===== Records for the task =====

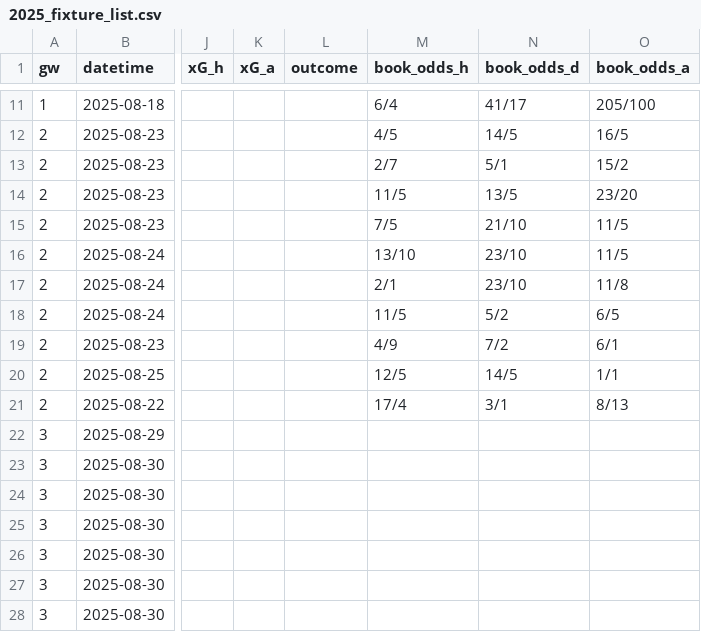
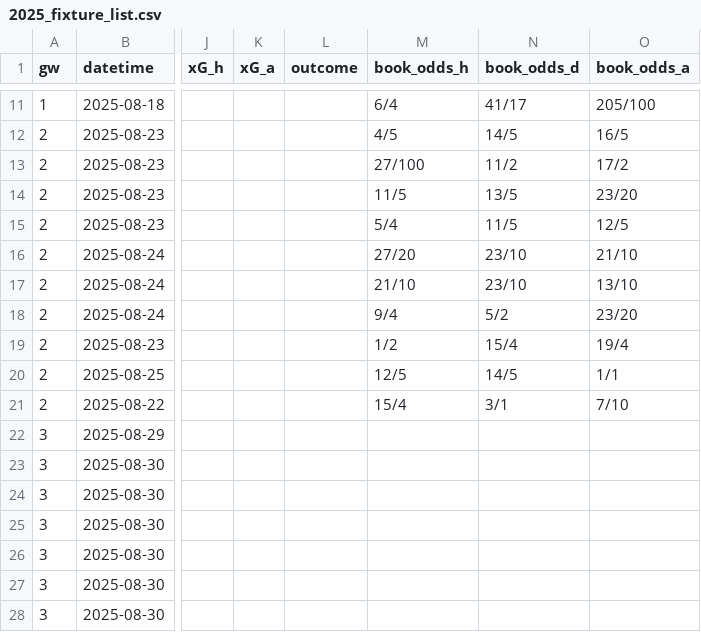
Before and after one commit to NinjaofDarkness/prem-bet-model, a CSV file: data/raw/2025_fixture_list.csv, drawn as a sheet; only a part is shown, gaps mark what is left out; the diff names each change by its address in the sheet, - before the commit and + after, or states it on an @@ line.

```diff
--- a/data/raw/2025_fixture_list.csv
+++ b/data/raw/2025_fixture_list.csv
-M13 (book_odds_h): 2/7
+M13 (book_odds_h): 27/100
-N13 (book_odds_d): 5/1
+N13 (book_odds_d): 11/2
-O13 (book_odds_a): 15/2
+O13 (book_odds_a): 17/2
-M15 (book_odds_h): 7/5
+M15 (book_odds_h): 5/4
-N15 (book_odds_d): 21/10
+N15 (book_odds_d): 11/5
-O15 (book_odds_a): 11/5
+O15 (book_odds_a): 12/5
-M16 (book_odds_h): 13/10
+M16 (book_odds_h): 27/20
-O16 (book_odds_a): 11/5
+O16 (book_odds_a): 21/10
-M17 (book_odds_h): 2/1
+M17 (book_odds_h): 21/10
-O17 (book_odds_a): 11/8
+O17 (book_odds_a): 13/10
-M18 (book_odds_h): 11/5
+M18 (book_odds_h): 9/4
-O18 (book_odds_a): 6/5
+O18 (book_odds_a): 23/20
-M19 (book_odds_h): 4/9
+M19 (book_odds_h): 1/2
-N19 (book_odds_d): 7/2
+N19 (book_odds_d): 15/4
-O19 (book_odds_a): 6/1
+O19 (book_odds_a): 19/4
-M21 (book_odds_h): 17/4
+M21 (book_odds_h): 15/4
-O21 (book_odds_a): 8/13
+O21 (book_odds_a): 7/10
```
Also changed, not shown: data/input/clean_trainset.csv, data/input/merged_trainset.csv, 4 other files.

=====

*What needs to be done*. What belongs in the answer is each line above, reproduced exactly, and no picture.

*Output*.
Before and after one commit to NinjaofDarkness/prem-bet-model, a CSV file: data/raw/2025_fixture_list.csv, drawn as a sheet; only a part is shown, gaps mark what is left out; the diff names each change by its address in the sheet, - before the commit and + after, or states it on an @@ line.

```diff
--- a/data/raw/2025_fixture_list.csv
+++ b/data/raw/2025_fixture_list.csv
-M13 (book_odds_h): 2/7
+M13 (book_odds_h): 27/100
-N13 (book_odds_d): 5/1
+N13 (book_odds_d): 11/2
-O13 (book_odds_a): 15/2
+O13 (book_odds_a): 17/2
-M15 (book_odds_h): 7/5
+M15 (book_odds_h): 5/4
-N15 (book_odds_d): 21/10
+N15 (book_odds_d): 11/5
-O15 (book_odds_a): 11/5
+O15 (book_odds_a): 12/5
-M16 (book_odds_h): 13/10
+M16 (book_odds_h): 27/20
-O16 (book_odds_a): 11/5
+O16 (book_odds_a): 21/10
-M17 (book_odds_h): 2/1
+M17 (book_odds_h): 21/10
-O17 (book_odds_a): 11/8
+O17 (book_odds_a): 13/10
-M18 (book_odds_h): 11/5
+M18 (book_odds_h): 9/4
-O18 (book_odds_a): 6/5
+O18 (book_odds_a): 23/20
-M19 (book_odds_h): 4/9
+M19 (book_odds_h): 1/2
-N19 (book_odds_d): 7/2
+N19 (book_odds_d): 15/4
-O19 (book_odds_a): 6/1
+O19 (book_odds_a): 19/4
-M21 (book_odds_h): 17/4
+M21 (book_odds_h): 15/4
-O21 (book_odds_a): 8/13
+O21 (book_odds_a): 7/10
```
Also changed, not shown: data/input/clean_trainset.csv, data/input/merged_trainset.csv, 4 other files.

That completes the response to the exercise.